§ **Front-end code change data**:
>>>>
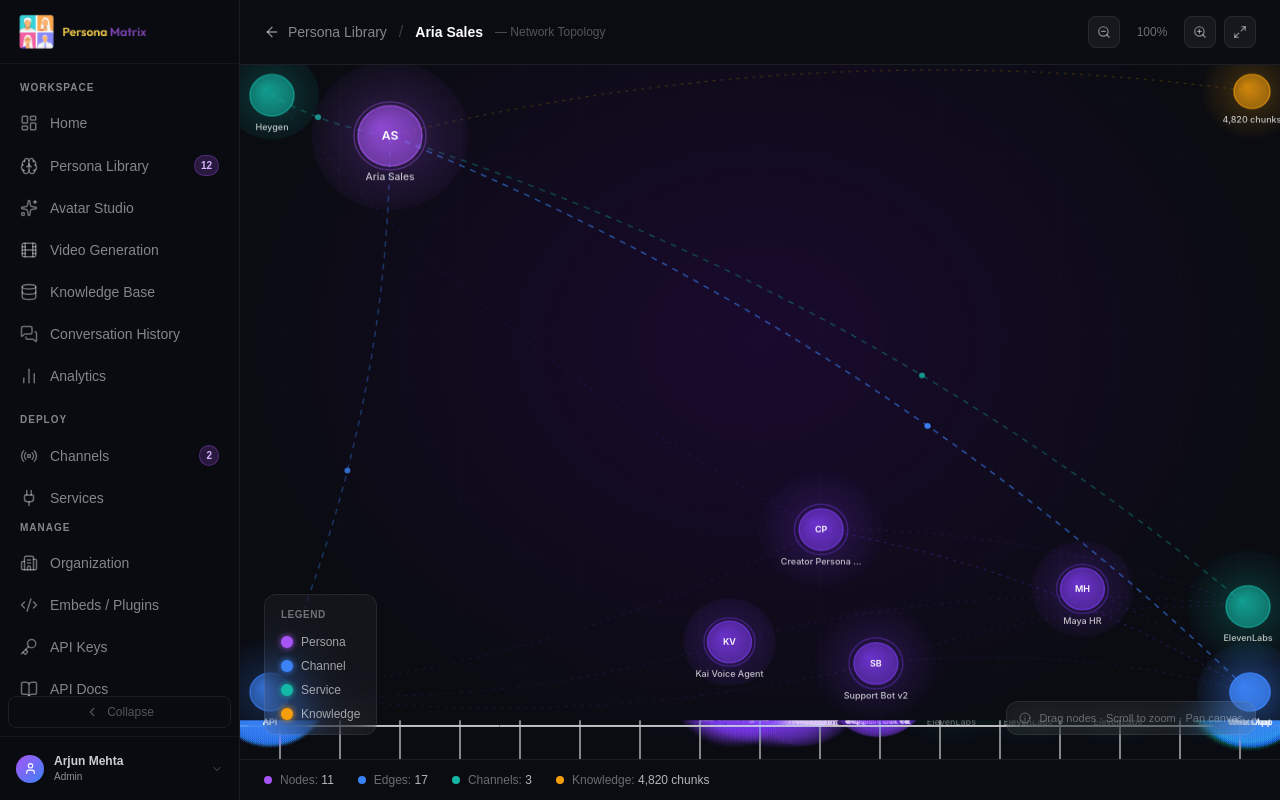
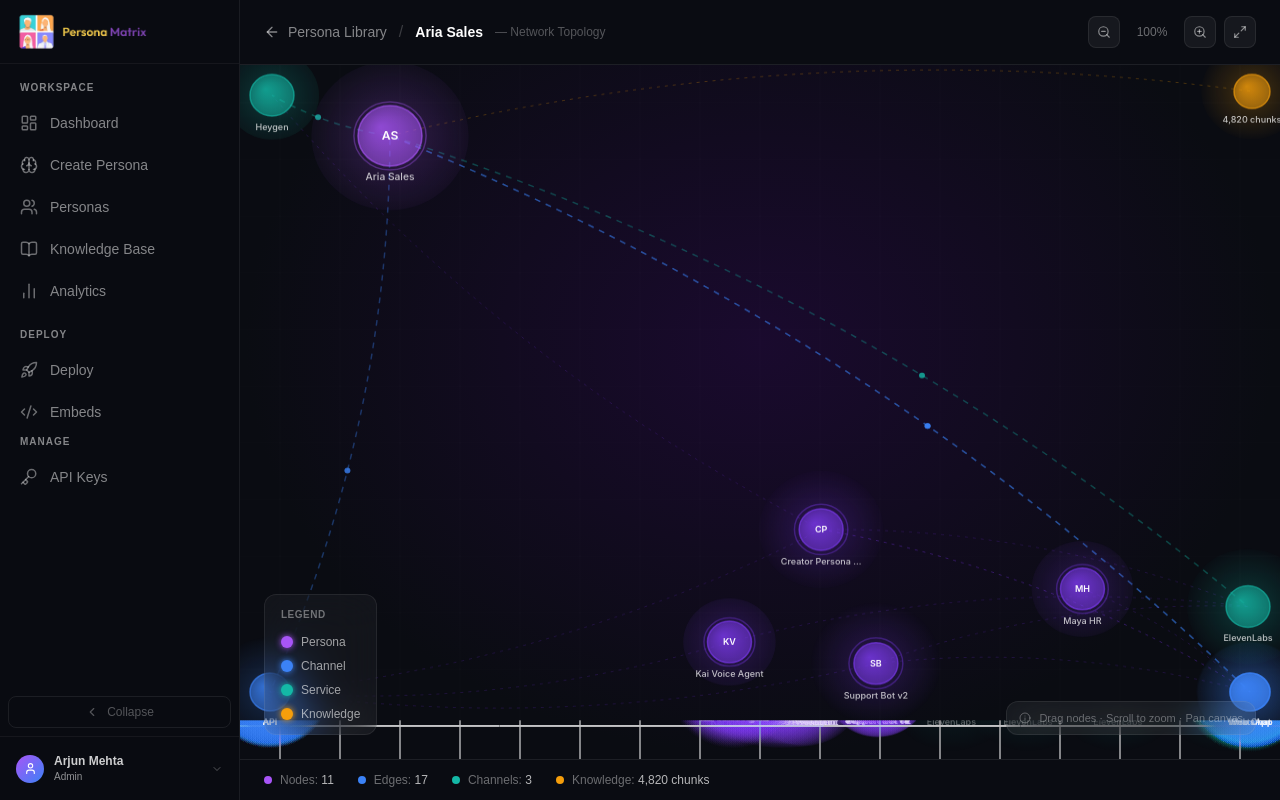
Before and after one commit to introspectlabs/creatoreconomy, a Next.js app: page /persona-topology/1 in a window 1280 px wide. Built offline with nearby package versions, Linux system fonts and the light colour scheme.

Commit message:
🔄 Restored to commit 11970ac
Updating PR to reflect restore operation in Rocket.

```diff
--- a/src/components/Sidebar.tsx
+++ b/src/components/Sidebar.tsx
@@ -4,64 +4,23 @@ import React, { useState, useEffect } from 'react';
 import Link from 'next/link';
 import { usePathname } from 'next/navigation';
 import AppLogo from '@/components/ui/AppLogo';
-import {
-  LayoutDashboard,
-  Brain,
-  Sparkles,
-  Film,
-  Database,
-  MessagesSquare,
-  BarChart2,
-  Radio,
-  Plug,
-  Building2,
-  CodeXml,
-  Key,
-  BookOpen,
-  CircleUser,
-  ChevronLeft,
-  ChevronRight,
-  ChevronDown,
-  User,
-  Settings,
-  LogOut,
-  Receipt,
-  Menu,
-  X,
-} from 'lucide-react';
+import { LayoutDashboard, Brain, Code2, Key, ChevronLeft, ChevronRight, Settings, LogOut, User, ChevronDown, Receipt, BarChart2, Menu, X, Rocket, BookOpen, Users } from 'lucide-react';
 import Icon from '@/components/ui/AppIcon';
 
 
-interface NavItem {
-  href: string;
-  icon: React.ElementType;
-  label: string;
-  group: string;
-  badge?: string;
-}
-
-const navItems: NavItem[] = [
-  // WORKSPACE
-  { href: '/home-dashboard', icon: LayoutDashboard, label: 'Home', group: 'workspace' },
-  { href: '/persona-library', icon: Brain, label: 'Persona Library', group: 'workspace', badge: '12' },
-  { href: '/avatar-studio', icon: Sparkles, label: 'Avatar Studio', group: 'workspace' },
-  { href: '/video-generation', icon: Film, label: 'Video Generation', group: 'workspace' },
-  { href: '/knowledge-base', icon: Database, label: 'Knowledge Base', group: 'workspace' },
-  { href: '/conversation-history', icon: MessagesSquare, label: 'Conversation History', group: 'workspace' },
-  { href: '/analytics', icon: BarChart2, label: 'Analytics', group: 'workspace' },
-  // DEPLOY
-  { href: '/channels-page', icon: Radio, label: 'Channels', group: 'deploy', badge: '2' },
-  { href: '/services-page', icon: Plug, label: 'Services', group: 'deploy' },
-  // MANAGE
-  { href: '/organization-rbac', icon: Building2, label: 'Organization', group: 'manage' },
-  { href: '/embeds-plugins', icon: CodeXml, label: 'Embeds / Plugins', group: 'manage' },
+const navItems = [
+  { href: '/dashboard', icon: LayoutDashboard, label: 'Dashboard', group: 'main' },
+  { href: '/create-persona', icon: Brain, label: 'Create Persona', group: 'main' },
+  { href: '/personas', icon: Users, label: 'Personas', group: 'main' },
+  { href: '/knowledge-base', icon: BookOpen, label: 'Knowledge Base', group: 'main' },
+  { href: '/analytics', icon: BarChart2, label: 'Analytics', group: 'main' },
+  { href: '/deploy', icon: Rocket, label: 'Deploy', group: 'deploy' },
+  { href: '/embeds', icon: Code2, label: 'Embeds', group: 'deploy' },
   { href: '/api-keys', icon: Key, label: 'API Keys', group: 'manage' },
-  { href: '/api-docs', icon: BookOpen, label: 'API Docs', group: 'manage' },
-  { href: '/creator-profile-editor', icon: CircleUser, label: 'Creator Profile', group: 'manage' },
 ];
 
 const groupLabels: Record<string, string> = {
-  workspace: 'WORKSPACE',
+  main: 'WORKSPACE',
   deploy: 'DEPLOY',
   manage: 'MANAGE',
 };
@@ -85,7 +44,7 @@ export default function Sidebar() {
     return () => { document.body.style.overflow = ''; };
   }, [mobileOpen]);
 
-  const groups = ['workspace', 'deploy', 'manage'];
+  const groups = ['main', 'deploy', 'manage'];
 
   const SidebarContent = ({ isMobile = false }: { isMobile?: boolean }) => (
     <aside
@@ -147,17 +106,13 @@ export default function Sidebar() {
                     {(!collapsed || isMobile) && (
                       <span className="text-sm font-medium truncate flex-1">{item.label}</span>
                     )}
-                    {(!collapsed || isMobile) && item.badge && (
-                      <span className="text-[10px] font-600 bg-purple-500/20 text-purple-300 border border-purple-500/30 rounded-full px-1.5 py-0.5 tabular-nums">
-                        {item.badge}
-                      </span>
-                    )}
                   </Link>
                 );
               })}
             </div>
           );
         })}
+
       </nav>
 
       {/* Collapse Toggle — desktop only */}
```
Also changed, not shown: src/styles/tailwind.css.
<<<<
§ **What needs to be done**: Only a number should be given in reply: how many lines in the entries above hold "const".

§ **Answer space**: 6